We still live and work in interesting times but there are reasons to believe that the outlook for the construction sector is improving, says Iain Parker


Having managed our way over the past couple of years to this point, there are many who hope that 2022 will be the turning year where society and business are able to maintain momentum, with no significant disruption. With this hope, it is worth reminding ourselves of the financial state of play, and what the outlook is for the construction sector.

The economy staged a significant rebound at the end of 2021, but remains 1.5% smaller than it was in 2019. The average new forecast for GDP growth this year is 4.7%, but CPI is rising quickly, ahead of Bank of England expectations.

>> Also read: One thing is certain: uncertainty lies ahead

It started 2021 at less than 1% and finished above 5%. Some feel it may now peak above 7%, but the consensus is that CPI will fall back towards the Bank of England’s target of 2% over the next two years.

The Bank of England is worried about the impact of interest rate rises on households and businesses, so will try to limit base rate increases, despite the need to keep inflation in check.
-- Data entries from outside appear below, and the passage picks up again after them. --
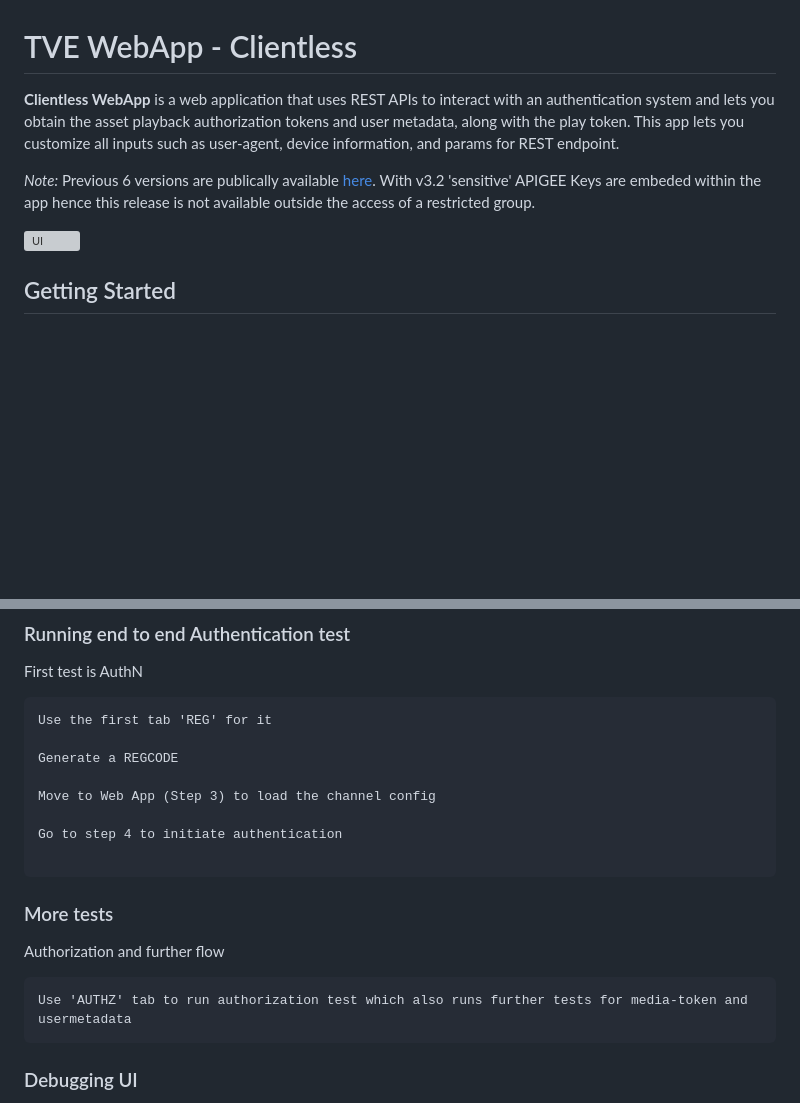
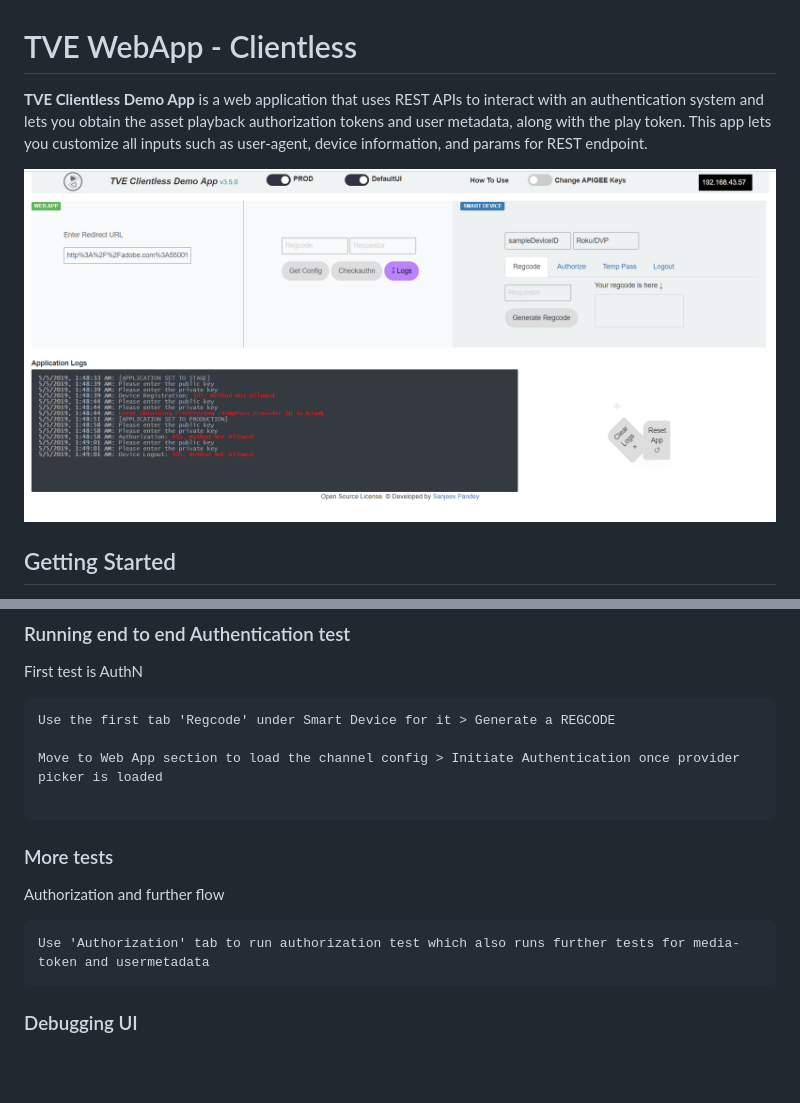
Before and after one commit to SanjeevKumarPandey/ClientlessLoginWebApp, a Markdown page: README.md, 2 parts joined by grey strips. Drawn GitHub-style; pictures changed too: Asset_files/img/active/3.5.png (added); blank space fills up the shorter version; grey boxes are pictures that could not be loaded.

Commit message:
version 3.5.1

````diff
--- a/README.md
+++ b/README.md
@@ -1,10 +1,8 @@
 # TVE WebApp - Clientless
 
-**Clientless WebApp** is a web application that uses REST APIs to interact with an authentication system and lets you obtain the asset playback authorization tokens and user metadata, along with the play token. This app lets you customize all inputs such as user-agent, device information, and params for REST endpoint.
+**TVE Clientless Demo App** is a web application that uses REST APIs to interact with an authentication system and lets you obtain the asset playback authorization tokens and user metadata, along with the play token. This app lets you customize all inputs such as user-agent, device information, and params for REST endpoint.
 
-_Note:_ Previous 6 versions are publically available [here](https://github.com/SanjeevKumarPandey/ClientlessLoginWebApp/releases). With v3.2 'sensitive' APIGEE Keys are embeded within the app hence this release is not available outside the access of a restricted group.
-
-![UI](/Asset_files/img/app_UI_3.4.png)
+![UI](/Asset_files/img/active/3.5.png)
 
 ## Getting Started
 
@@ -48,13 +46,9 @@ Deploy the package and use the channel and Pay-TV provider information to run a
 First test is AuthN
 
 ```
-Use the first tab 'REG' for it
+Use the first tab 'Regcode' under Smart Device for it > Generate a REGCODE
 
-Generate a REGCODE
-
-Move to Web App (Step 3) to load the channel config
-
-Go to step 4 to initiate authentication
+Move to Web App section to load the channel config > Initiate Authentication once provider picker is loaded
 
 ```
 
@@ -63,7 +57,7 @@ Go to step 4 to initiate authentication
 Authorization and further flow
 
 ```
-Use 'AUTHZ' tab to run authorization test which also runs further tests for media-token and usermetadata
+Use 'Authorization' tab to run authorization test which also runs further tests for media-token and usermetadata
 ```
 
 ### Debugging UI
````
Also changed, not shown: other parts of README.md (+23 -3 lines), 5 other files.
The UK’s debt position has been stable if still eye-wateringly large (currently at £2.3tn, or 104% of GDP) and the Office for Budget Responsibility is due to review and revise its forecasts next month.

Of course, there are remaining Brexit frustrations, but most of these seem to be being managed

Materials supply pressures have eased as many predicted, though there are some continued shortages, particularly in China, where ports are clogged and factories are subject to closures. Of course, there are remaining Brexit frustrations, but most of these seem to be being managed.

Unemployment is below the long-run average and the number of job vacancies has increased, reducing the number of candidates per vacancy and putting pressure on wages. It is a fair assumption that labour pressures will overtake materials concerns this year.

In terms of the construction market, new work output is still lower than pre-covid, with private commercial work the most affected, but infrastructure benefiting from government focus. Residential output is still 7.5% lower than pre-covid, but has experienced a fairly stable recovery.

Labour is an increasing concern given the huge loss of construction workers caused by covid restrictions and Brexit. This pressure is currently being alleviated through lower construction output but, as the pipeline returns, pressure on wages may increase. Conversations with some contractors suggest that labour is beginning to return from Europe, however, so this remains a topic to be watched.

There is no doubt that things are delicately poised and that a cocktail of price drivers still exists 

There is still appetite in the market for work and this is helping to mitigate a lot of the cost pressures on materials and labour, but there is a serious question over how sustainable this is as contractors face covid support repayments and the shadow of any losses incurred throughout the pandemic.

There is no doubt that things are delicately poised and that a cocktail of price drivers still exists: Brexit paperwork, covid impacts, supply and demand, sustainability. Some of this uncertainty and complexity is likely to continue for a while longer, but will hopefully ease at some point.

Supply and demand is a key driver for UK construction prices. There remains a window of opportunity as the London/South-East market is yet to pivot, reducing buying power. At the moment, some main contractors have teams becoming available from some large projects, and are looking to secure from a target list of attractive schemes.

There is also an element of hunger among the key trades. However, this will change as the pipeline strengthens, which will also put pressure on the labour pool.

Having said all of this, construction pricing will be dependent upon some key issues in 2022 and beyond, namely:

  • The extent to which the pandemic becomes endemic, with manageability of covid continuing and improving.
  • A more settled pattern of working, and thus a clearer view of organisations’ real estate needs.
  • The effectiveness of the industry in addressing corporate ESG ambitions, creating sustainable buildings cost-effectively. There is also a long way to go in achieving consistencies in definitions and measurement, and managing the whole process (carbon accounting).
  • Reponses to updated Building Regulations and product testing requirements.
  • Smoothing of the town planning process. For example, easing of the current particular issues in City of London approvals.

I am sure that this will be an interesting year. Let us hope that it will be a good one too.

Iain Parker is a founding partner at cost consultant Alinea